By KEVIN McCALLUM
THE PRESS DEMOCRAT
New developments in Santa Rosa may be required to provide additional bicycle parking and showers for bicyclists under new zoning rules to be considered by the City Council on Tuesday night.
The changes are intended to make it easier for people to bike to work by increasing the amount of long-term parking that businesses must provide, especially in areas like downtown Santa Rosa.
The new rules have been in the works since 2007, when the city began drawing plans to direct development downtown in anticipation of the arrival of the SMART train.

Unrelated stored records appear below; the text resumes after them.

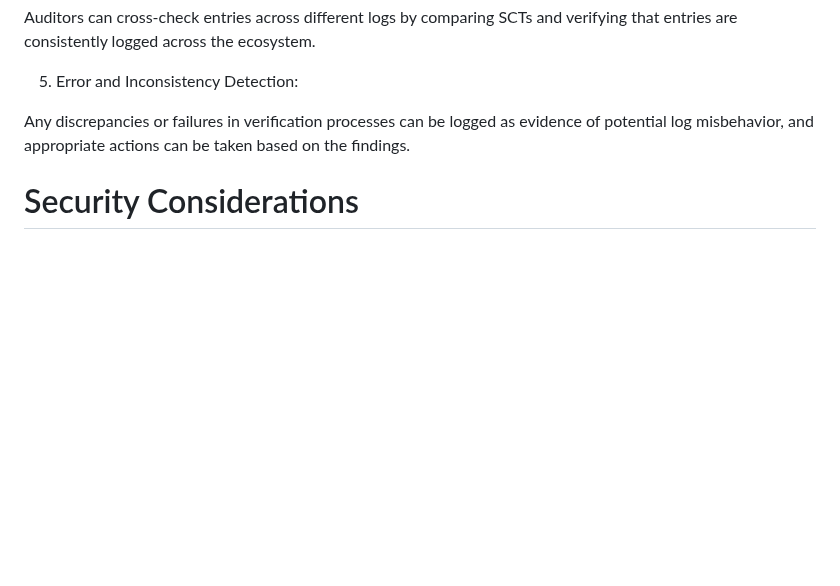
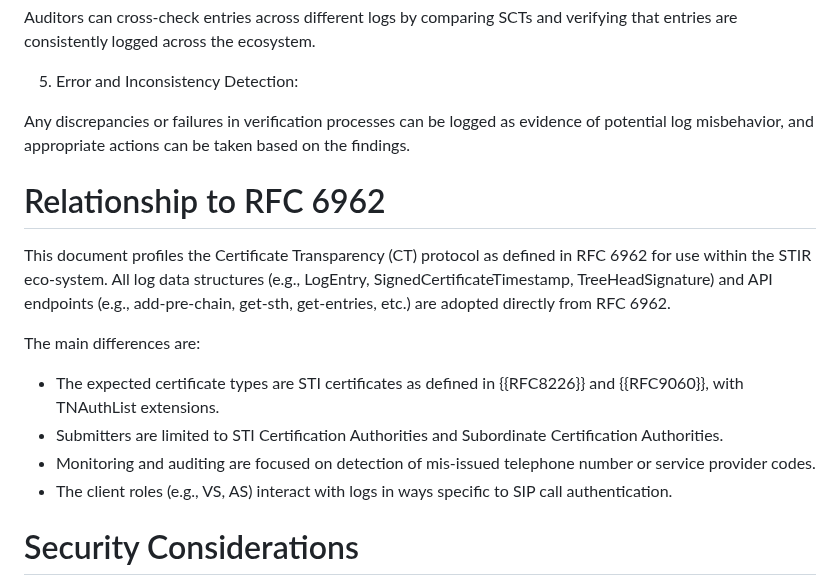
Before and after one commit to appliedbits/draft-wendt-stir-certificate-transparency, a Markdown page: draft-wendt-stir-certificate-transparency.md, the part around the change. Drawn GitHub-style; blank space fills up the shorter version.

Commit message:
Added section to explain relationship to RFC 6962 and point out the main differences.

```diff
--- a/draft-wendt-stir-certificate-transparency.md
+++ b/draft-wendt-stir-certificate-transparency.md
@@ -281,6 +281,15 @@ Auditors can cross-check entries across different logs by comparing SCTs and ver
 
 Any discrepancies or failures in verification processes can be logged as evidence of potential log misbehavior, and appropriate actions can be taken based on the findings.
 
+# Relationship to RFC 6962
+This document profiles the Certificate Transparency (CT) protocol as defined in RFC 6962 for use within the STIR eco-system. All log data structures (e.g., LogEntry, SignedCertificateTimestamp, TreeHeadSignature) and API endpoints (e.g., add-pre-chain, get-sth, get-entries, etc.) are adopted directly from RFC 6962.
+
+The main differences are:
+- The expected certificate types are STI certificates as defined in {{RFC8226}} and {{RFC9060}}, with TNAuthList extensions.
+- Submitters are limited to STI Certification Authorities and Subordinate Certification Authorities.
+- Monitoring and auditing are focused on detection of mis-issued telephone number or service provider codes.
+- The client roles (e.g., VS, AS) interact with logs in ways specific to SIP call authentication.
+
 # Security Considerations
 
 TODO Security
```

Currently, the number of bike parking spaces at new developments is pegged to the number of vehicle parking spaces, usually 5 to 10 percent. But that wasn’t working in places like downtown, where no vehicle parking spaces are required. Instead, property owners pay into the city’s parking district.
“Basically, we don’t get new bicycle parking with new non-residential developments downtown,” said city planner Erin Morris.

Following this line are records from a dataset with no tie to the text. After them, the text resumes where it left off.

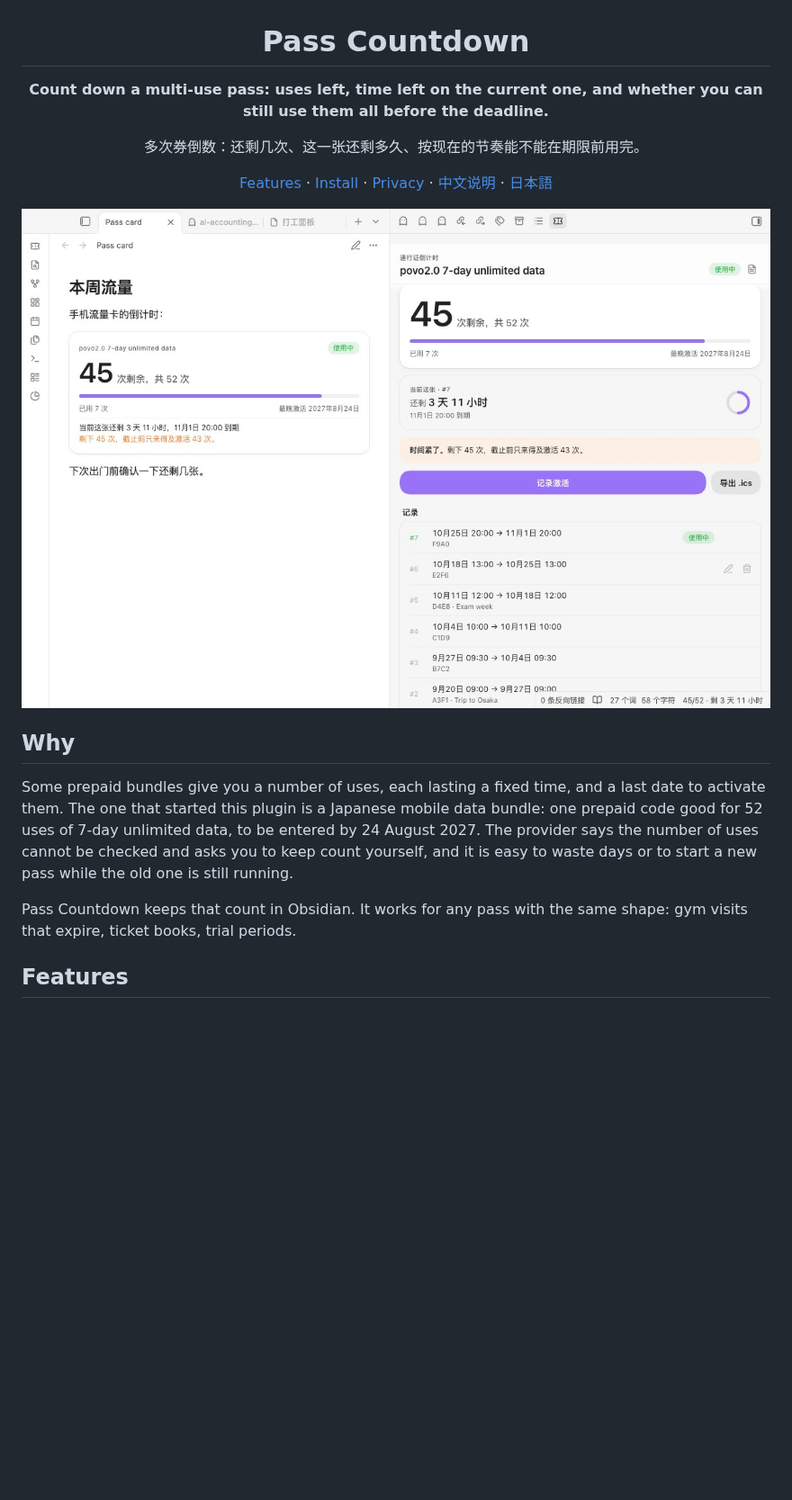
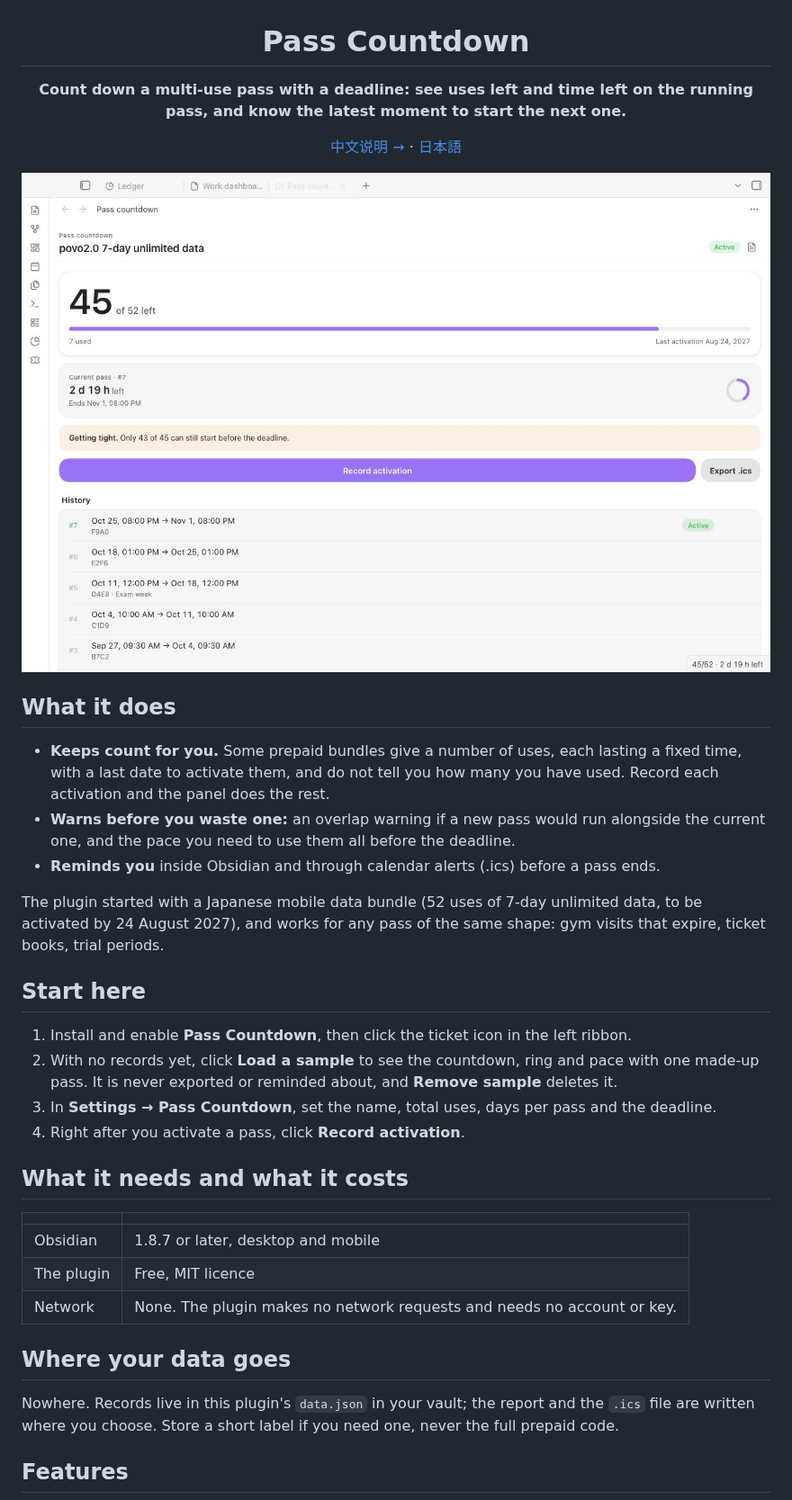
Before and after one commit to Rexxall/obsidian-pass-countdown, a Markdown page: README.md, the part around one of its changes. Shown at 90% size. GitHub-like rendering; pictures changed too: docs/screenshots/hero.jpg (added), docs/screenshots/panel.jpg (deleted); blank space fills up the shorter version.

```diff
--- a/README.md
+++ b/README.md
@@ -2,24 +2,40 @@
 
 # Pass Countdown
 
-**Count down a multi-use pass: uses left, time left on the current one, and whether you can still use them all before the deadline.**
+**Count down a multi-use pass with a deadline: see uses left and time left on the running pass, and know the latest moment to start the next one.**
 
-多次券倒数：还剩几次、这一张还剩多久、按现在的节奏能不能在期限前用完。
+[中文说明 →](README.zh.md) · [日本語](#日本語)
 
-[Features](#features) · [Install](#install) · [Privacy](#privacy) · [中文说明](#中文说明) · [日本語](#日本語)
-
-<picture>
-  <source media="(prefers-color-scheme: dark)" srcset="docs/screenshots/panel-dark.jpg">
-  <img src="docs/screenshots/panel.jpg" width="860">
-</picture>
+<img src="docs/screenshots/hero.jpg" width="900" alt="Panel: 45 of 52 left, the running pass with 2 days 19 hours left, a pace warning and the history">
 
 </div>
 
-## Why
+## What it does
 
-Some prepaid bundles give you a number of uses, each lasting a fixed time, and a last date to activate them. The one that started this plugin is a Japanese mobile data bundle: one prepaid code good for 52 uses of 7-day unlimited data, to be entered by 24 August 2027. The provider says the number of uses cannot be checked and asks you to keep count yourself, and it is easy to waste days or to start a new pass while the old one is still running.
+- **Keeps count for you.** Some prepaid bundles give a number of uses, each lasting a fixed time, with a last date to activate them, and do not tell you how many you have used. Record each activation and the panel does the rest.
+- **Warns before you waste one:** an overlap warning if a new pass would run alongside the current one, and the pace you need to use them all before the deadline.
+- **Reminds you** inside Obsidian and through calendar alerts (.ics) before a pass ends.
 
-Pass Countdown keeps that count in Obsidian. It works for any pass with the same shape: gym visits that expire, ticket books, trial periods.
+The plugin started with a Japanese mobile data bundle (52 uses of 7-day unlimited data, to be activated by 24 August 2027), and works for any pass of the same shape: gym visits that expire, ticket books, trial periods.
+
+## Start here
+
+1. Install and enable **Pass Countdown**, then click the ticket icon in the left ribbon.
+2. With no records yet, click **Load a sample** to see the countdown, ring and pace with one made-up pass. It is never exported or reminded about, and **Remove sample** deletes it.
+3. In **Settings → Pass Countdown**, set the name, total uses, days per pass and the deadline.
+4. Right after you activate a pass, click **Record activation**.
+
+## What it needs and what it costs
+
+| | |
+|---|---|
+| Obsidian | 1.8.7 or later, desktop and mobile |
+| The plugin | Free, MIT licence |
+| Network | None. The plugin makes no network requests and needs no account or key. |
+
+## Where your data goes
+
+Nowhere. Records live in this plugin's `data.json` in your vault; the report and the `.ics` file are written where you choose. Store a short label if you need one, never the full prepaid code.
 
 ## Features
 
```
Also changed, not shown: other parts of README.md (+19 -73 lines), CHANGELOG.md (added, +33 -0 lines), README.zh.md (added, +82 -0 lines), docs/screenshots/hero-zh.jpg (added), docs/screenshots/note-card.jpg (added), docs/screenshots/panel-dark.jpg (deleted), docs/screenshots/record.jpg, 8 other files.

And in places outside downtown, often the types of bike parking provided by businesses aren’t the right mix of spaces, Morris said.

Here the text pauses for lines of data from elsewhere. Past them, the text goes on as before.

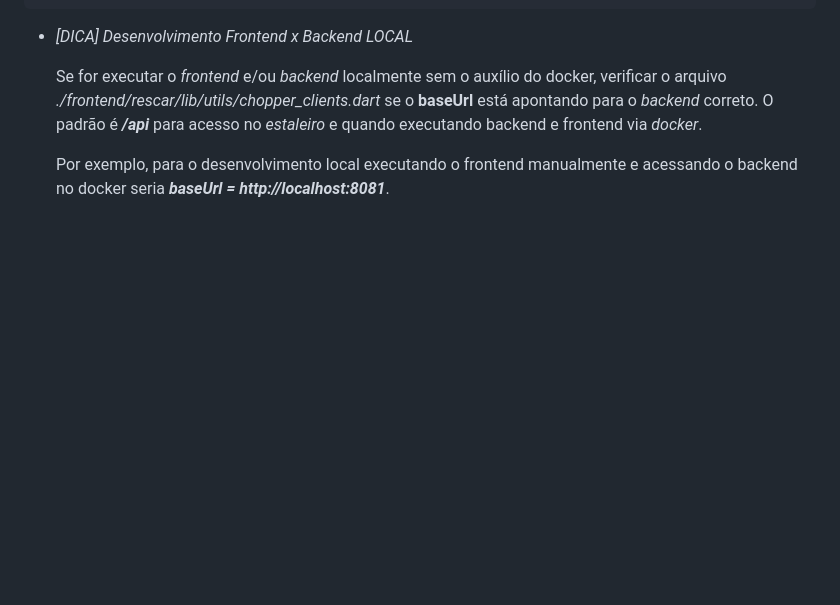
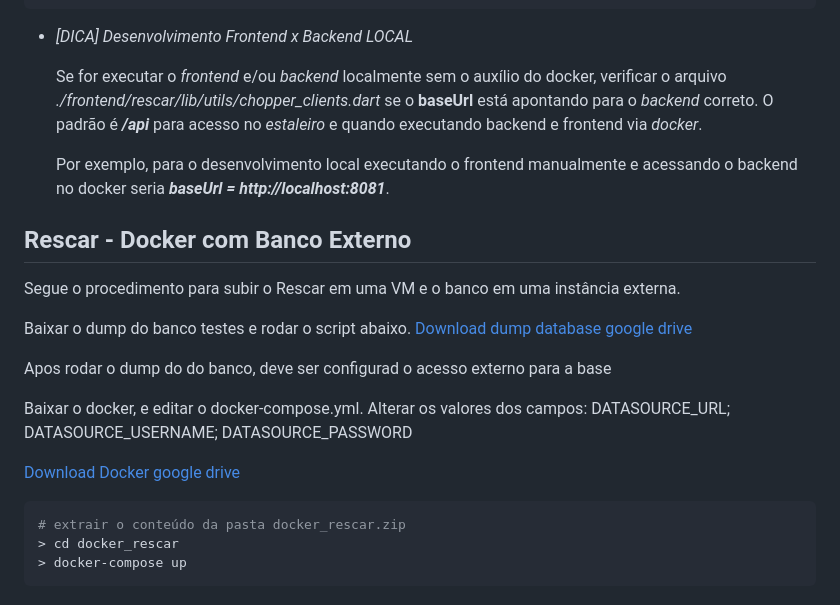
Before and after one commit to misaelssantos/rescar-poc, a Markdown page: README.md, the part around the change. GitHub-like rendering; blank space fills up the shorter version.

Commit message:
Update README.md
Adicionado opção de banco externo

````diff
--- a/README.md
+++ b/README.md
@@ -89,3 +89,24 @@ Alguns comandos úteis no desenvolvimento local:
     Se for executar o *frontend* e/ou *backend* localmente sem o auxílio do docker, verificar o arquivo *./frontend/rescar/lib/utils/chopper_clients.dart* se o **baseUrl** está apontando para o *backend* correto. O padrão é ***/api*** para acesso no *estaleiro* e quando executando backend e frontend via *docker*.
 
     Por exemplo, para o desenvolvimento local executando o frontend manualmente e acessando o backend no docker seria ***baseUrl = http://localhost:8081***.
+
+
+
+## Rescar - Docker com Banco Externo
+Segue o procedimento para subir o Rescar em uma VM e o banco em uma instância externa.
+
+Baixar o dump do banco testes e rodar o script abaixo.
+[Download dump database google drive](https://drive.google.com/file/d/1Ryjm8ky1ou7_jpum5vpOKreX52-oFbsh/view?usp=drive_link)
+
+Apos rodar o dump do do banco, deve ser configurad o acesso externo para a base
+
+Baixar o docker, e editar o docker-compose.yml. Alterar os valores dos campos:  DATASOURCE_URL; DATASOURCE_USERNAME; DATASOURCE_PASSWORD
+
+[Download Docker google drive](https://drive.google.com/file/d/1Ryjm8ky1ou7_jpum5vpOKreX52-oFbsh/view?usp=drive_link)
+
+
+``` bash
+# extrair o conteúdo da pasta docker_rescar.zip
+> cd docker_rescar
+> docker-compose up
+```
````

“The current regulations provide a lot of short-term bike parking spaces that aren’t necessarily being used and don’t provide the more secure, long-term bicycle parking spaces desired by bike commuters,” Morris said.
So instead of just bike racks, future businesses or those that want to expand their buildings by more than 10 percent will have the added expense of providing long-term parking facilities. Such features could include an enclosed space for bikes or bike lockers.
For example, a 55,000-square-foot downtown building mixing office and retail currently doesn’t have to provide any bike parking. Under the new rules, it would need to provide one space for every 5,000 square feet. The makes 11 bike parking spaces, including a mixture of short- and long-term spaces.
In other cases, however, there are no changes to the number of bike parking spaces needed, and in other cases they go down, according to a staff report.
A 75,000-square-foot research and development facility currently would have to provide 25 short-term spaces for bikes, or 10 percent of the 250 vehicle spaces required. The new rules, however, require just 13 spaces, or one space per 6,000 square feet. However, the new rules require at least four of those spaces to be long-term.
The rules also address the requirements for showers. Retailers with under 100,000 square feet of space are currently exempt from providing showers and changing rooms for workers. But that number drops to 50,000 square feet under the new rules, which will result in more businesses falling under the requirement.
The proposed changes grew out of amendments to the city’s Bicycle and Pedestrian Master Plan, which the council highlighted as a priority earlier this year. They passed the Planning Commission in August with little fanfare.
The city reached out to a few members of the real estate and development community and found little opposition to the rules, Morris said.